cover image FLEET RIVER


James Longenbach, . . Univ. of Chicago, $14 (72pp) ISBN 978-0-226-49270-4

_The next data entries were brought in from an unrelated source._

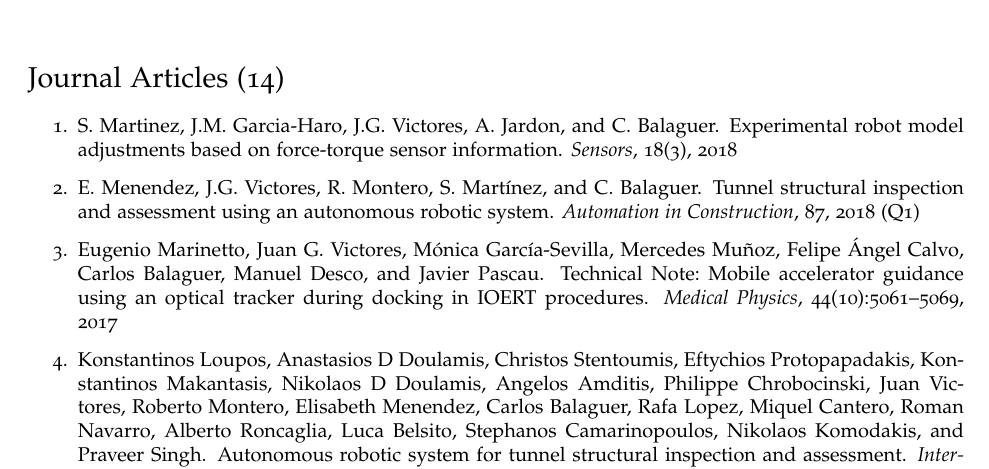
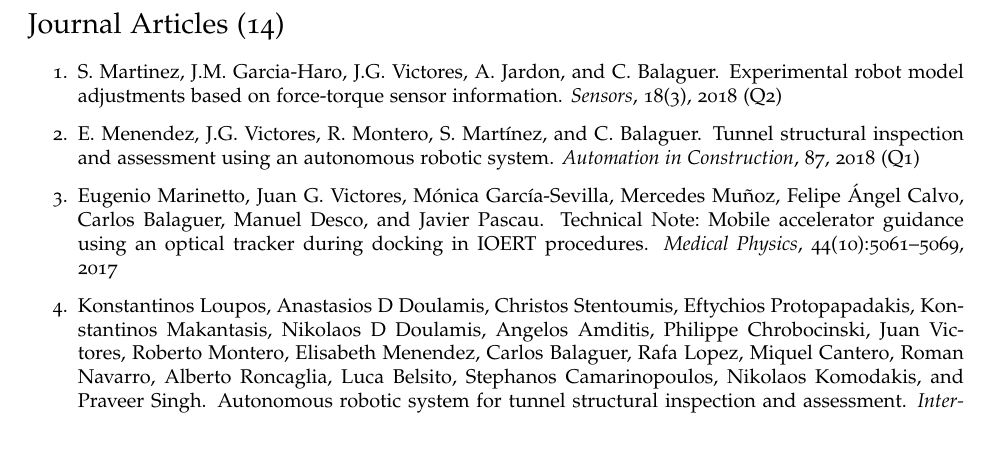
Before and after one commit to jgvictores/jgvictores.github.io, a LaTeX CV (cv/JuanGVictoresCV.tex): part of page 1 of 7, cut so that both start at the same text, the shorter picture padded with empty space. Compiled offline with pdfLaTeX.

Commit message:
[sensors] add Q2 info

```diff
--- a/cv/JuanGVictoresCV.tex
+++ b/cv/JuanGVictoresCV.tex
@@ -53,7 +53,7 @@
 
 \section*{Journal Articles (14)}
 \begin{enumerate}
-  \item \bibentry{martinez2018experimental}
+  \item \bibentry{martinez2018experimental} (Q2)
   \item \bibentry{menendez2018tunnel} (Q1)
   \item \bibentry{marinetto2017mobile}
   \item \bibentry{loupos2017autonomous}
```
Also changed, not shown: cv/JuanGVictoresCV.pdf.
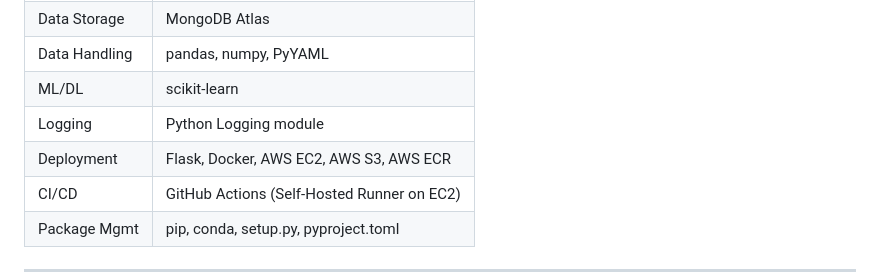
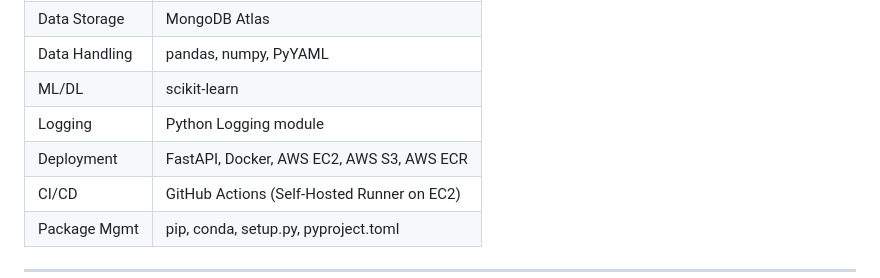
Before and after one commit to abhishekmayya/CREDIT-CARD-DEFAULT-PREDICTION-ML, a Markdown page: README.md, the part around the change printed below. GitHub-like rendering.

```diff
--- a/README.md
+++ b/README.md
@@ -33,7 +33,7 @@ This project is an end-to-end implementation of a **Credit Card Fraud Detection
 | Data Handling       | pandas, numpy, PyYAML                             |
 | ML/DL               | scikit-learn                                      |
 | Logging             | Python Logging module                             |
-| Deployment          | Flask, Docker, AWS EC2, AWS S3, AWS ECR           |
+| Deployment          | FastAPI, Docker, AWS EC2, AWS S3, AWS ECR           |
 | CI/CD               | GitHub Actions (Self-Hosted Runner on EC2)        |
 | Package Mgmt        | pip, conda, setup.py, pyproject.toml              |
 
```
Also changed, not shown: other parts of README.md (+1 -1 lines).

With emblematic landscapes (Italian and rural American) and a consistent voice, Longenbach (Threshold) presents his second collection as a loose book-length sequence, describing his speaker's progress through an adulthood marked by an enduringly affectionate marriage, two young daughters, and a nevertheless persistent sense of regret. "We live our lives/ Over again if we live long enough," he writes in "Anniversary," and the poems that lead up to that conclusion meditate on the always-mixed emotions that mark the course of a life. "Who gets to change?/ Who gets the life/ Imagined when we're young?" The greater range of Longenbach's first collection has been traded for greater self-assurance in these insistently personal retrospectives, which suggest debts to Louise Glück and to Carl Phillips (who together have replaced Frost and Stevens as this poet's models). While some openings find nice metaphors ("Because I did not want/ To be heard// I made a harpsichord"), Longenbach's real attractions now lie in the terse words he finds for a deep inner life, revealing why "the others... nestled beside us, unhurried/ As persimmons," or explaining why "the accumulation of detail/ Felt like loss." (May)